◆ Task instructions
Bring together every line in the data that includes "Engine".

** Opening Record extracts block **

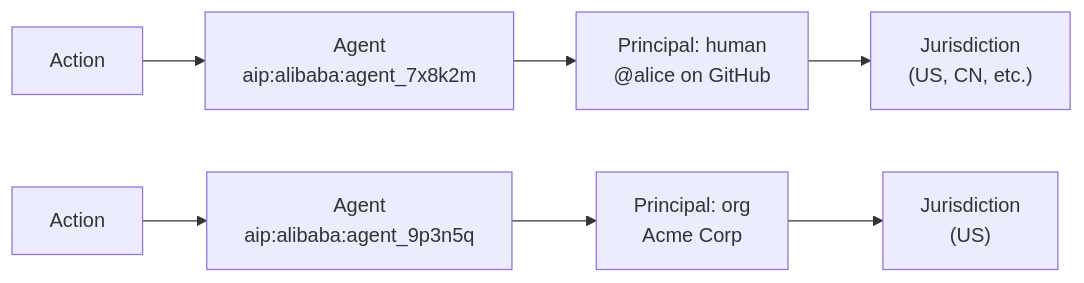
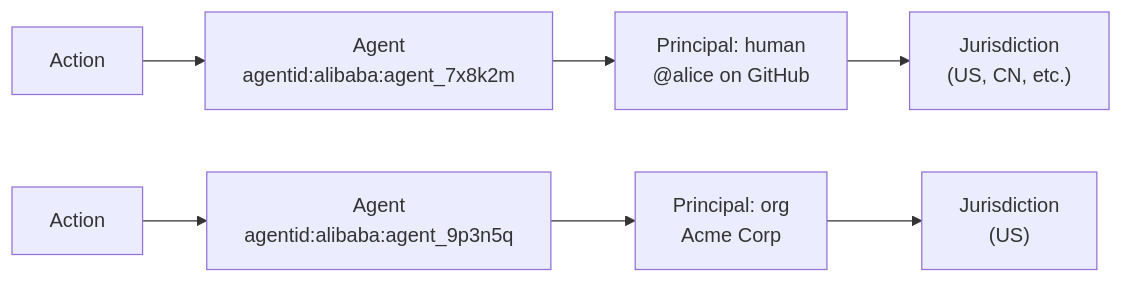
Before and after one commit to agentscope-ai/agent-identity: the fourth of 14 diagrams in design/2026-03-25-agentid.en.md, drawn with Mermaid. The commit also changed other lines of this file and 12 other files, not shown here.

First line of the commit message:
URN scheme: aip:* → agentid:*

````diff
--- a/design/2026-03-25-agentid.en.md
+++ b/design/2026-03-25-agentid.en.md
@@ -146,5 +146,5 @@
 ```mermaid
 graph LR
-    A1["Action"] --> Ag1["Agent<br/>aip:alibaba:agent_7x8k2m"] --> P1["Principal: human<br/>@alice on GitHub"] --> J1["Jurisdiction<br/>(US, CN, etc.)"]
-    A2["Action"] --> Ag2["Agent<br/>aip:alibaba:agent_9p3n5q"] --> P2["Principal: org<br/>Acme Corp"] --> J2["Jurisdiction<br/>(US)"]
+    A1["Action"] --> Ag1["Agent<br/>agentid:alibaba:agent_7x8k2m"] --> P1["Principal: human<br/>@alice on GitHub"] --> J1["Jurisdiction<br/>(US, CN, etc.)"]
+    A2["Action"] --> Ag2["Agent<br/>agentid:alibaba:agent_9p3n5q"] --> P2["Principal: org<br/>Acme Corp"] --> J2["Jurisdiction<br/>(US)"]
 ```
````
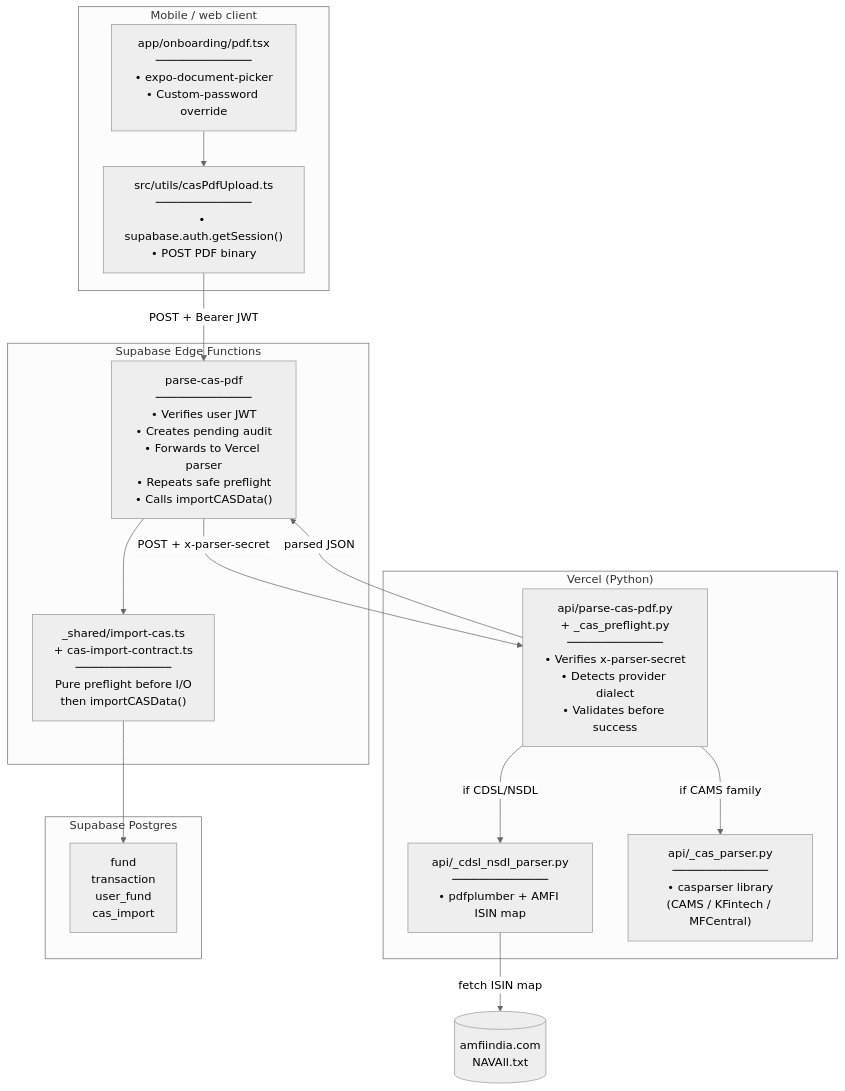
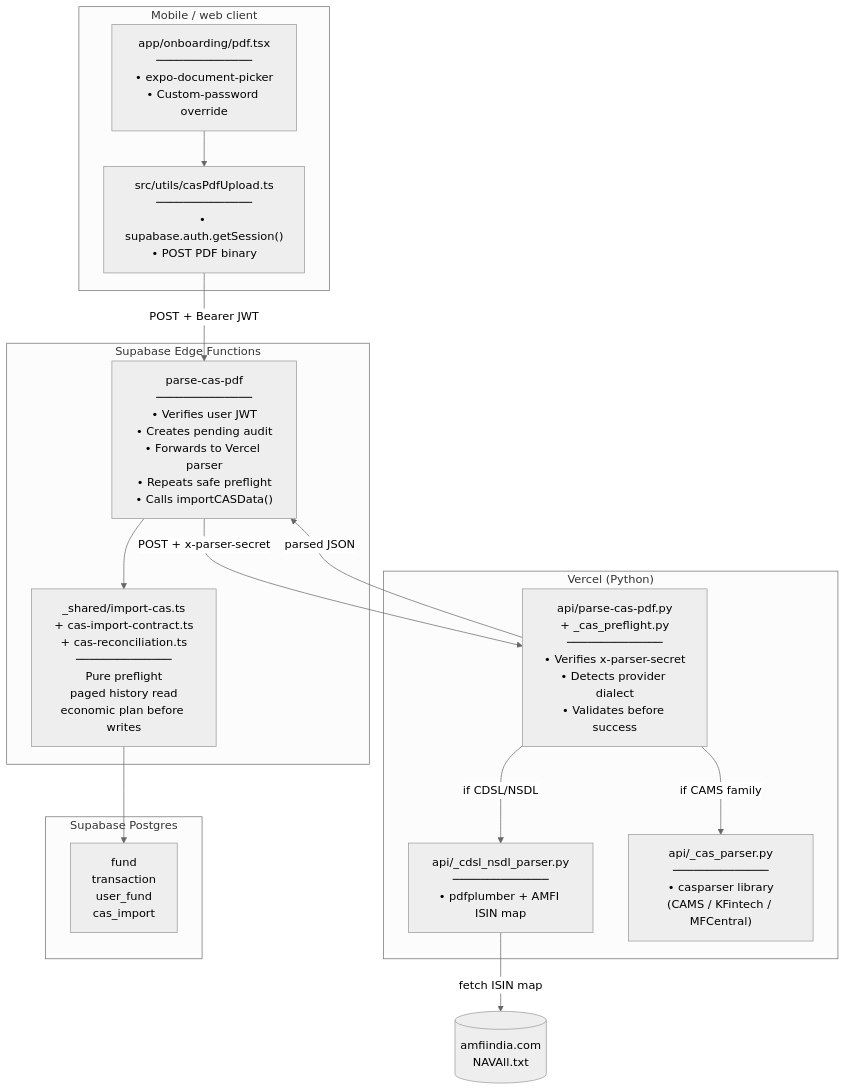
One commit to himanshu4141/FolioLens changed the first of 2 diagrams in docs/architecture/cas-upload-flow.md. Above: the diagram before and after it, drawn with Mermaid (neutral theme). The commit also changed other lines of this file and 22 other files, not shown here.

Commit message:
[CAS Q3] Add provider-neutral reconciliation

````diff
--- a/docs/architecture/cas-upload-flow.md
+++ b/docs/architecture/cas-upload-flow.md
@@ -7,32 +7,32 @@
 ```mermaid
 graph TB
   subgraph Client["Mobile / web client"]
     pdf_screen["app/onboarding/pdf.tsx<br/>──────────────<br/>• expo-document-picker<br/>• Custom-password override"]
     upload_util["src/utils/casPdfUpload.ts<br/>──────────────<br/>• supabase.auth.getSession()<br/>• POST PDF binary"]
   end
 
   subgraph SupabaseEdge["Supabase Edge Functions"]
     parse_edge["parse-cas-pdf<br/>──────────────<br/>• Verifies user JWT<br/>• Creates pending audit<br/>• Forwards to Vercel parser<br/>• Repeats safe preflight<br/>• Calls importCASData()"]
-    shared["_shared/import-cas.ts<br/>+ cas-import-contract.ts<br/>──────────────<br/>Pure preflight before I/O<br/>then importCASData()"]
+    shared["_shared/import-cas.ts<br/>+ cas-import-contract.ts<br/>+ cas-reconciliation.ts<br/>──────────────<br/>Pure preflight<br/>paged history read<br/>economic plan before writes"]
   end
 
   subgraph Vercel["Vercel (Python)"]
     parser["api/parse-cas-pdf.py<br/>+ _cas_preflight.py<br/>──────────────<br/>• Verifies x-parser-secret<br/>• Detects provider dialect<br/>• Validates before success"]
     cdsl["api/_cdsl_nsdl_parser.py<br/>──────────────<br/>• pdfplumber + AMFI ISIN map"]
     casparser["api/_cas_parser.py<br/>──────────────<br/>• casparser library<br/>(CAMS / KFintech / MFCentral)"]
   end
 
   subgraph SupabaseDb["Supabase Postgres"]
     db["fund<br/>transaction<br/>user_fund<br/>cas_import"]
   end
 
   pdf_screen --> upload_util
   upload_util -- "POST + Bearer JWT" --> parse_edge
   parse_edge -- "POST + x-parser-secret" --> parser
   parser -- "if CDSL/NSDL" --> cdsl
   parser -- "if CAMS family" --> casparser
   cdsl -- "fetch ISIN map" --> amfi[("amfiindia.com<br/>NAVAll.txt")]
   parser -- "parsed JSON" --> parse_edge
   parse_edge --> shared
   shared --> db
 ```
````
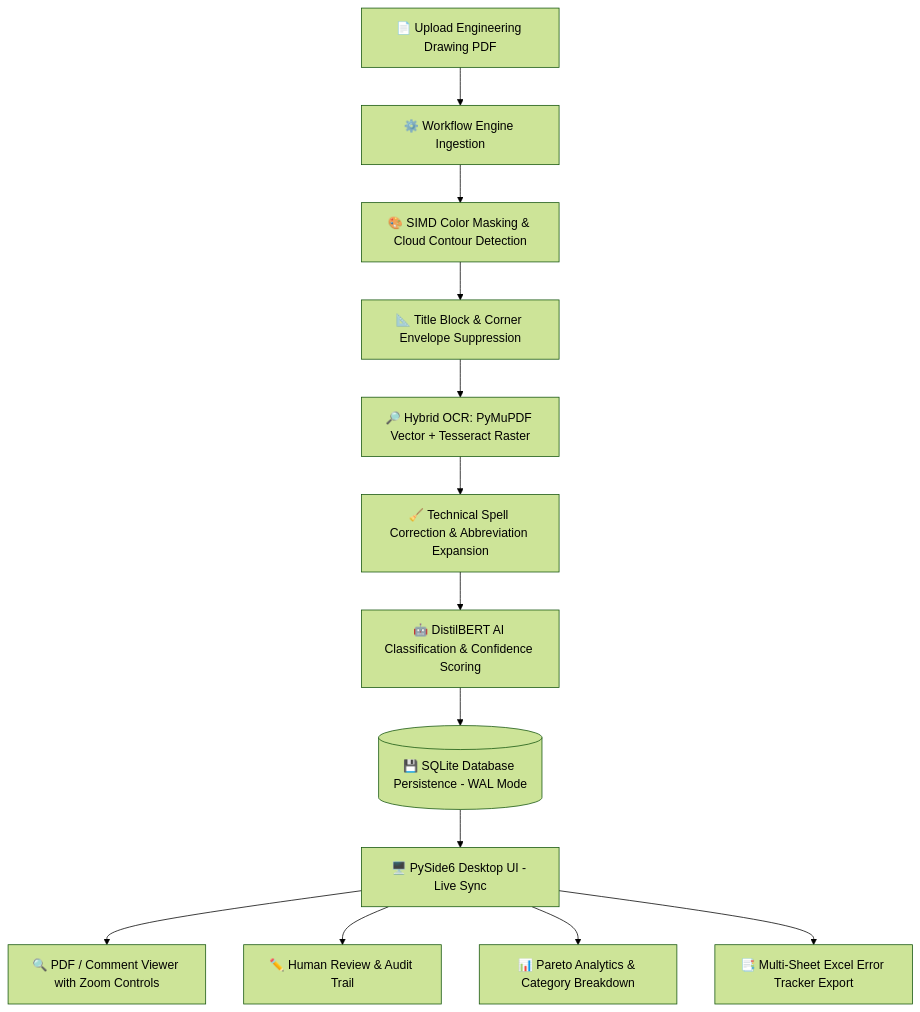
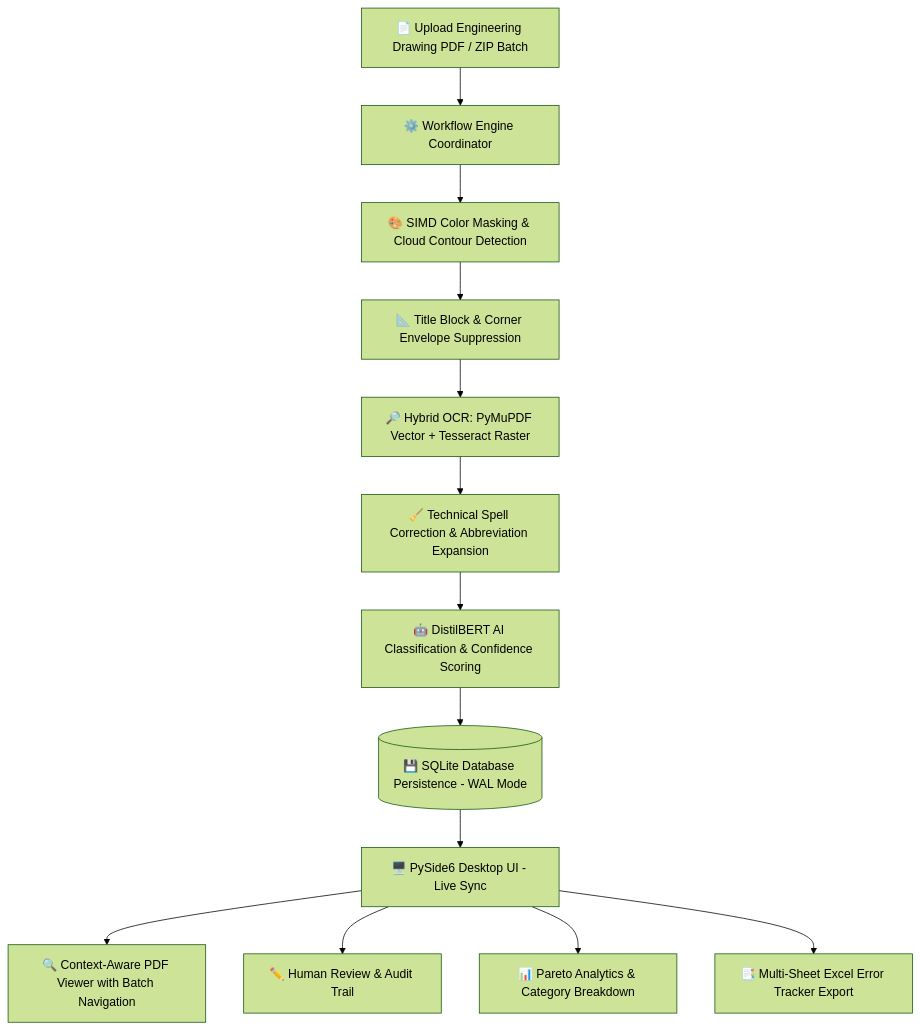
The diagram in README.md (Swapnaja14/UCC-AI-Drawing-Review-Comment-Analyzer-Intelligence-Hub), drawn with Mermaid (forest theme) before and after one commit. The commit also changed other lines of this file, not shown here.

Commit message:
docs: update README with batch upload, context-aware viewer, and timing features

````diff
--- a/README.md
+++ b/README.md
@@ -97,15 +107,15 @@
 ```mermaid
 flowchart TD
-    A[📄 Upload Engineering Drawing PDF] --> B[⚙️ Workflow Engine Ingestion]
+    A[📄 Upload Engineering Drawing PDF / ZIP Batch] --> B[⚙️ Workflow Engine Coordinator]
     B --> C[🎨 SIMD Color Masking & Cloud Contour Detection]
     C --> D[📐 Title Block & Corner Envelope Suppression]
     D --> E[🔎 Hybrid OCR: PyMuPDF Vector + Tesseract Raster]
     E --> F[🧹 Technical Spell Correction & Abbreviation Expansion]
     F --> G[🤖 DistilBERT AI Classification & Confidence Scoring]
     G --> H[(💾 SQLite Database Persistence - WAL Mode)]
     H --> I[🖥️ PySide6 Desktop UI - Live Sync]
-    I --> J[🔍 PDF / Comment Viewer with Zoom Controls]
+    I --> J[🔍 Context-Aware PDF Viewer with Batch Navigation]
     I --> K[✏️ Human Review & Audit Trail]
     I --> L[📊 Pareto Analytics & Category Breakdown]
     I --> M[📑 Multi-Sheet Excel Error Tracker Export]
 ```
````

** Closing Record extracts block **

◆ Output for this task
-    A[📄 Upload Engineering Drawing PDF] --> B[⚙️ Workflow Engine Ingestion]
+    A[📄 Upload Engineering Drawing PDF / ZIP Batch] --> B[⚙️ Workflow Engine Coordinator]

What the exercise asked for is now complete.